Every day, in the news, there are images or items that shock, repel, startle or just plain baffle. Jonathan Ross never fails to induce a convulsive start; Esther Rantzen and Rosie Boycott vie in the impulse they generate to pull the blankets over one’s heads and pray for a better tomorrow. And what are we to make of the idea that in order to reduce an excess of household rubbish it should be collected less often? Or that the answer to crowded trains is to run fewer of them?
One recent item had me spluttering with greater incredulity than usual. According to Mintel, sales of ties are increasing and are expected to go on rising. If you believe that, you also believe in the essential goodness of politicians and in little green men. There are times when we must trust to our own experience rather than the findings of researchers, and this is one such. I observe my fellow man daily, in the street, on public transport, in the supermarket and on TV, and I can tell you, as if you did not already know, that a man in a tie is as rare as a basso profundo at a eunuch’s reunion.
We are – let us not be mealy-mouthed about this – a nation of slobs. There is no better time to confirm this truth than these sunshine days of spring. The lark’s on the wing, the snail’s on the thorn, and the fat Englishman rummages through his wardrobe. And with what does he emerge from the quest? A pair of baggy shorts, an Arsenal shirt, and a pair of flip-flops, all perfectly complementing the shaven head, the earring and the half-inch of forehead. He would not know a necktie if you served it up on a bed of watercress.
The decline of the tie is more than just a by-product of the rise of the slob. It is emblematic of deeper changes in our national fabric. During the past 20 or 30 years we have become transformed from a people with a deep sense of our own identity and with shared values understood by all and taken for granted, into a nation of individuals whose only concern is for ourselves. We have become coarser, ruder, more selfish and more self-obsessed. This change is recognised even by those who despise the old values; they, however, blame it on Mrs Thatcher, alleging that it was she who singlehandedly cast Britain out from a caring, sharing Eden into a heartless jungle where rapacity and greed are the requisites of survival. Others believe that it was the liberal left, whose codes of nonjudgmental egalitarianism, underpinned by individual rights and all-round victimhood, started the rot.
Either way, the tie is a symbol of that older, lost Britain – a nation of creased trousers, polished shoes and polished manners. A Britain in which it was unthinkable to eat smelly food on trains or eff and blind as a normal form of communication. No wonder those who wear a tie make others uncomfortable. They are an unwelcome reminder of a more formal, more demanding way of life in which a pride in personal appearance was a sign of good manners. If you think that sounds silly, ask yourself whether you really want to see semi-naked, overweight men and women sporting their tattoos and chewing with their mouths open while their children run amok?

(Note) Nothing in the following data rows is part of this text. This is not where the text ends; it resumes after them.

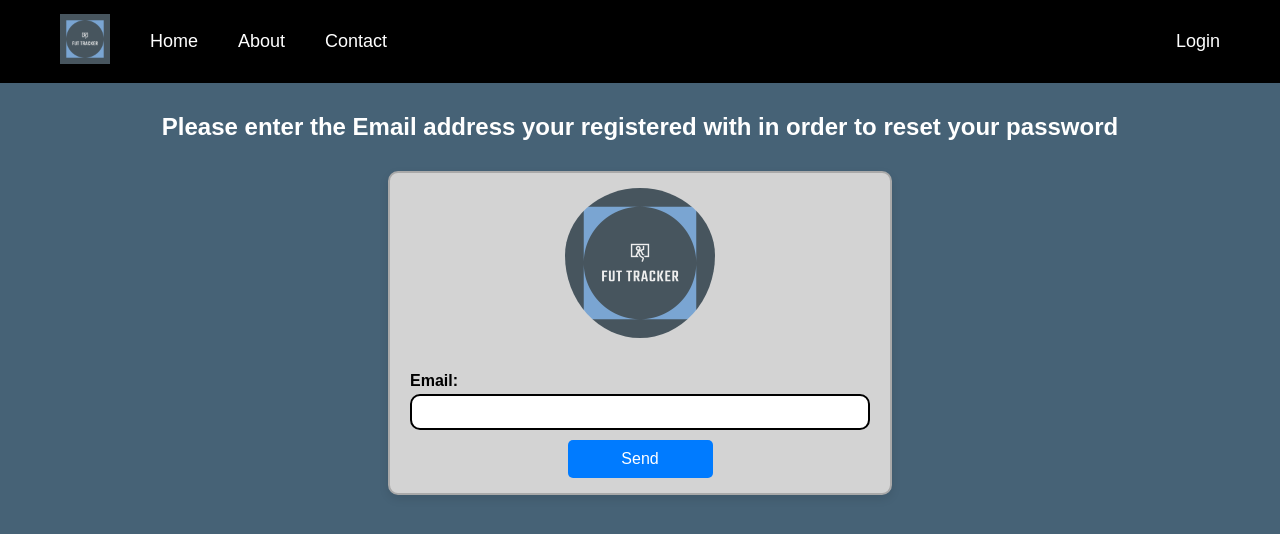
After one commit to StefanoSilva94/fut_tracker, a Django app: page /users/password_reset/ in a window 1280 px wide. The commit adds this page. Shown: the top 534 px of the page. Run offline with Django 5.2, Linux system fonts and the light colour scheme.

Commit message:
Add reset password html and view

```diff
--- /dev/null
+++ b/users/static/users/password_reset.css
@@ -0,0 +1,21 @@
+label {
+    align-self: flex-start;
+    font-weight: bold;
+}
+
+.reset_pw_btn {
+    padding: 10px 20px;
+    font-size: 16px;
+    color: white;
+    background-color: #007bff;
+    border: none;
+    border-radius: 5px;
+    cursor: pointer;
+    width: 145px;
+    margin-bottom: 15px;
+}
+
+
+.reset_pw_btn:hover {
+    background-color: #0056b3;
+}
--- a/users/templates/users/login.html
+++ b/users/templates/users/login.html
@@ -30,7 +30,7 @@
         </div>
         <div class="user_links">
             <a href="#">Forgot Password</a>
-            <a href="#">Not a user? Create Account</a>
+            <a href="{% url "sign_up" %}">Not a user? Create Account</a>
         </div>
     </form>
 
--- /dev/null
+++ b/users/templates/users/password_reset.html
@@ -0,0 +1,21 @@
+{% extends "users_base.html" %}
+{% load static %}
+
+{% block extra_css %}
+    <link rel="stylesheet" href="{% static 'users/password_reset.css' %}">
+{% endblock %}
+{% block form_content %}
+<form method="post">
+    {% csrf_token %}
+    {{ form.non_field_errors }}
+    <div class='inputs_container'>
+        <div class="uname_container">
+            {{ form.email.label_tag }}
+            {{ form.email }}
+        </div>
+    </div>
+    <div class="button-container">
+        <button class="reset_pw_btn" type="submit">Send</button>
+    </div>
+</form>
+{% endblock%}
--- a/users/urls.py
+++ b/users/urls.py
@@ -5,5 +5,5 @@ from django.urls import path
 urlpatterns = [
     path('sign_up/', views.sign_up, name='sign_up'),
     path('login/', views.login, name='login'),
-    # path('password_reset/', views.password_reset, name='password_reset')
+    path('password_reset/', views.password_reset, name='password_reset')
 ]
--- a/users/views.py
+++ b/users/views.py
@@ -48,18 +48,22 @@ def login(request):
                    })
 
 
-    def password_reset(request):
-        """
-        Handles password reset requests. If the request method is POST, it processes
-        the form data. If the form is valid, it initiates the password reset process
-        and redirects to a confirmation page. Otherwise, it displays the password
-        reset form.
-        """
-        if request.method == 'POST':
-            form = PasswordResetForm(request.POST)
-            if form.is_valid():
-                form.save(request=request)
-                return redirect('password_reset_done')
-        else:
-            form = PasswordResetForm()
-        return render(request, 'users/password_reset.html', {'form': form})
+def password_reset(request):
+    """
+    Handles password reset requests. If the request method is POST, it processes
+    the form data. If the form is valid, it initiates the password reset process
+    and redirects to a confirmation page. Otherwise, it displays the password
+    reset form.
+    """
+    if request.method == 'POST':
+        form = PasswordResetForm(request.POST)
+        if form.is_valid():
+            form.save(request=request)
+            return redirect('password_reset_done')
+    else:
+        form = PasswordResetForm()
+    return render(request, 'users/password_reset.html',
+                  {'form': form,
+                   "title": "Log In",
+                   "form_message": "Please enter the Email address your registered with in order to reset your password"
+                   })
```
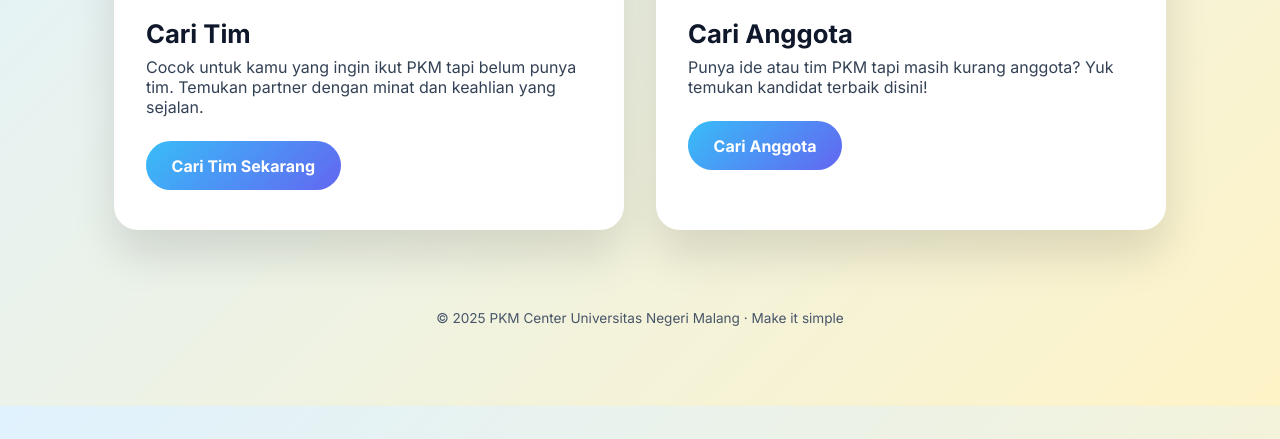
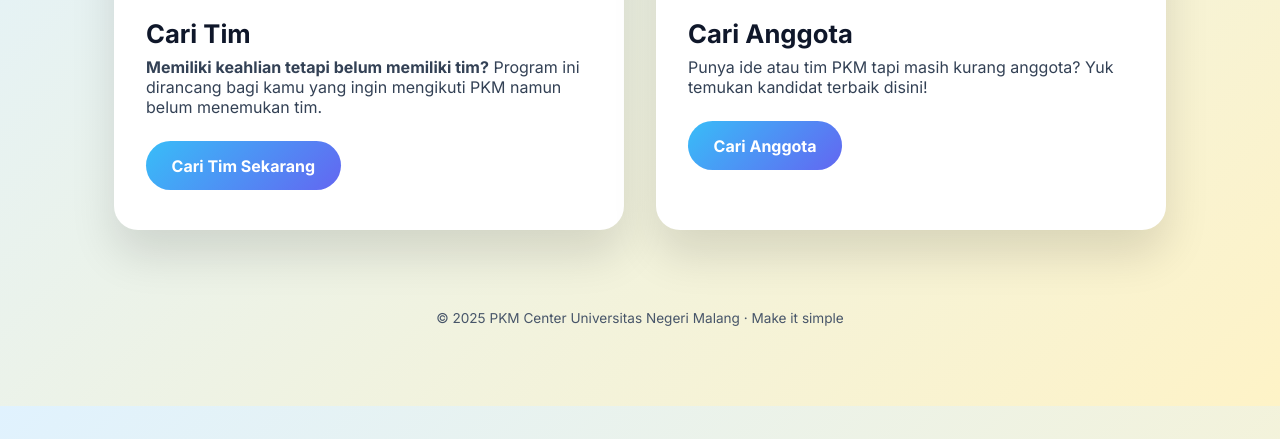
Before and after one commit to nmujahidin-aa/pkm-bestie, a plain HTML site: page index.html in a window 1280 px wide. Shown: the part 361-800 px from the top of the page. Drawn offline with Linux system fonts and the light colour scheme.

Commit message:
fix: fix the keahlian

```diff
--- a/index.html
+++ b/index.html
@@ -110,8 +110,7 @@
         <div class="icon">🔍</div>
         <h2>Cari Tim</h2>
         <p>
-          Cocok untuk kamu yang ingin ikut PKM tapi belum punya tim.
-          Temukan partner dengan minat dan keahlian yang sejalan.
+          <b>Memiliki keahlian tetapi belum memiliki tim?</b> Program ini dirancang bagi kamu yang ingin mengikuti PKM namun belum menemukan tim.
         </p>
         <a href="form.html" class="btn">Cari Tim Sekarang</a>
       </div>
```
Also changed, not shown: form.html (+1 -1 lines).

That the tie is symbolic was proved – if proof were needed – when the risible David Cameron became leader of the Conservative party. Almost the first thing he did was to take off his tie and insist that his fellow shadow cabinet ministers did likewise. In that gesture was the unspoken assertion that modern Conservatism was at ease with Slob Britain – that it was uncensorious, relaxed, and in tune with the times.
In throwing away his tie, Cameron cast aside all that impedimenta of stuffiness, restraint, discipline, self-reliance, and independence from the State that had held back the Tories in Blair’s Britain. This paltry dishabille was a reminder that public relations were Cameron’s only experience in the world of work. You can take the man out of PR, but you can’t take the PR out of the man.
Another example of the power of the tie: do you remember when the rebarbative and ridiculous John Birt blew his top at a reporter whose questions he found uncomfortable? Larding his abuse with obscenities, Birt delivered the killer question – "And why are you wearing a tie?" To him, the presence of formal neckwear was a rebuke, an affront so offensive that it warranted an explanation, and a pretty good one at that. Mintel should go back and check its facts.